Hospitals in the state have been advised to postpone about half of all non-essential elective surgeries despite there being no COVID-19 outbreak in Western Australia, The Australian reported on Monday.
The hospital system is under growing pressure especially in Perth’s emergency departments, prompting the McGowan government to inform public hospitals in the city to delay category two and three elective surgeries for at least a month.
Mr McGowan said there had been a “fair degree of sickness” among hospital staff who had then been directed not to attend work.
He also pointed to a “large number of respiratory illnesses” in the community which on top of staff shortages had caused the hospital system to come under duress.
“That’s putting pressure both in terms of attendances at emergency departments and also staff not attending work because we’ve asked people to go if they’re unwell,” Mr McGowan said.
Pursuing COVID-zero ‘not an honest policy’
“All those things are combining with the anxiety generated by COVID-19 into a situation that’s putting a lot of pressure on our hospitals.”
But the Premier also pointed the finger at the Commonwealth-run NDIS and aged care programs which have also contributed to higher hospital admissions.
“There are actually a number of people occupying hospital beds as we speak who should actually be managed by the NDIS and a number of others who should be in aged care,” he said.
“So there’s actually in the hundreds who we can’t find spots for in those areas… which is putting huge pressure on the system”.
McGowan stands firm against reopening at 70 per cent vaccination
But the Australian Medical Association said the problem was systemic and had not been caused by an uptick in recent demand.
“Ramping has been increasing by a thousand hours per month per year for the last four years,” WA AMA President Mark Duncan-Smith said.
Ramping is where extreme pressure on a hospital’s emergency department forces paramedics to continue care instead of handing patients over to the ED.
“When the McGowan government took over in 2017 it was 1,000 hours a month and it’s now up to 6,000 hours a month … it’s just been increasing steadily,” Dr Duncan-Smith said.
‘Rogue’ states need to be honest with their populations
“This isn’t recent demand, and the medical system is on its knees.
“We would be in large amounts of trouble because there’s no capacity in the system because of chronic underfunding over the last four years,” he said.
Mr McGowan criticised and demanded the peak doctors’ body “stop scaremongering”.
“We have a great health system by world standards but it’s under pressure because of all those reasons I’ve just said,” he said.

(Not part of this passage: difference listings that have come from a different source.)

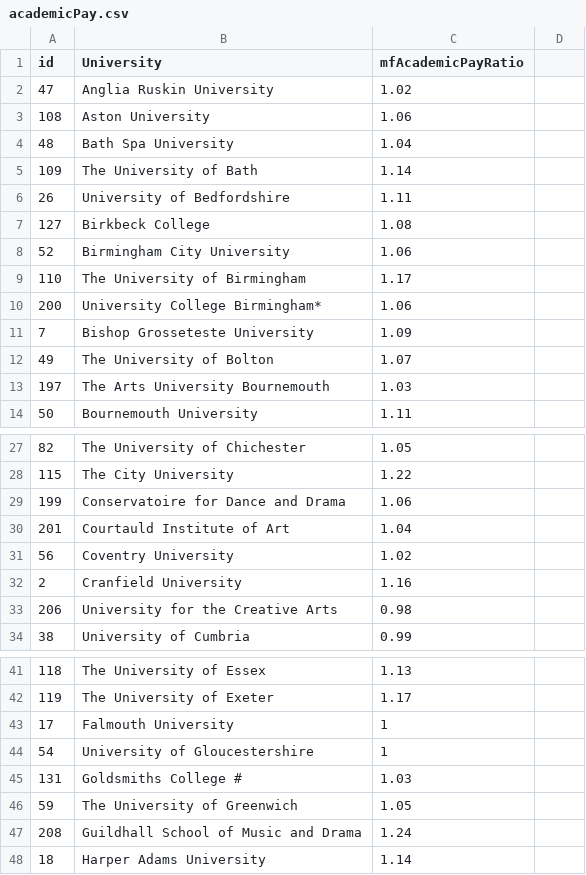
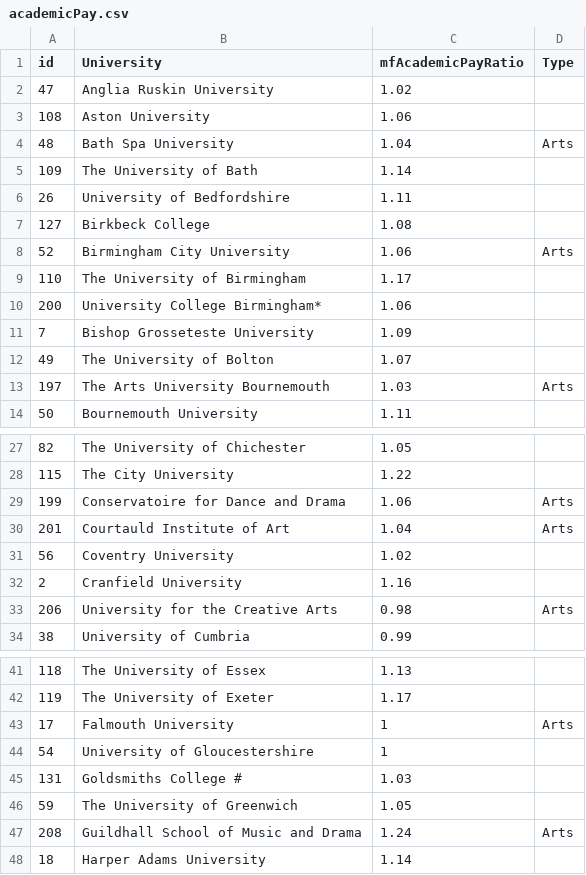
Before and after one commit to mbh038/Debs, a CSV file: academicPay.csv, drawn as a sheet; only a part is shown, gaps mark what is left out; the diff covers the shown part only.

```diff
--- a/academicPay.csv
+++ b/academicPay.csv
@@ -1 +1 @@
-id,University,mfAcademicPayRatio
+id,University,mfAcademicPayRatio,Type
@@ -4 +4 @@ id,University,mfAcademicPayRatio
-48,Bath Spa University,1.04
+48,Bath Spa University,1.04,Arts
@@ -8 +8 @@ id,University,mfAcademicPayRatio
-52,Birmingham City University,1.06
+52,Birmingham City University,1.06,Arts
@@ -13 +13 @@ id,University,mfAcademicPayRatio
-197,The Arts University Bournemouth,1.03
+197,The Arts University Bournemouth,1.03,Arts
@@ -29,2 +29,2 @@ id,University,mfAcademicPayRatio
-199,Conservatoire for Dance and Drama,1.06
-201,Courtauld Institute of Art,1.04
+199,Conservatoire for Dance and Drama,1.06,Arts
+201,Courtauld Institute of Art,1.04,Arts
@@ -33 +33 @@ id,University,mfAcademicPayRatio
-206,University for the Creative Arts,0.98
+206,University for the Creative Arts,0.98,Arts
@@ -43 +43 @@ id,University,mfAcademicPayRatio
-17,Falmouth University,1
+17,Falmouth University,1,Arts
@@ -47 +47 @@ id,University,mfAcademicPayRatio
-208,Guildhall School of Music and Drama,1.24
+208,Guildhall School of Music and Drama,1.24,Arts
```
Also changed, not shown: 7 edited cells elsewhere in this file, deviance.csv, 1 other file.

Recommended Posts

No comment yet, add your voice below!


Add a Comment

Your email address will not be published. Required fields are marked *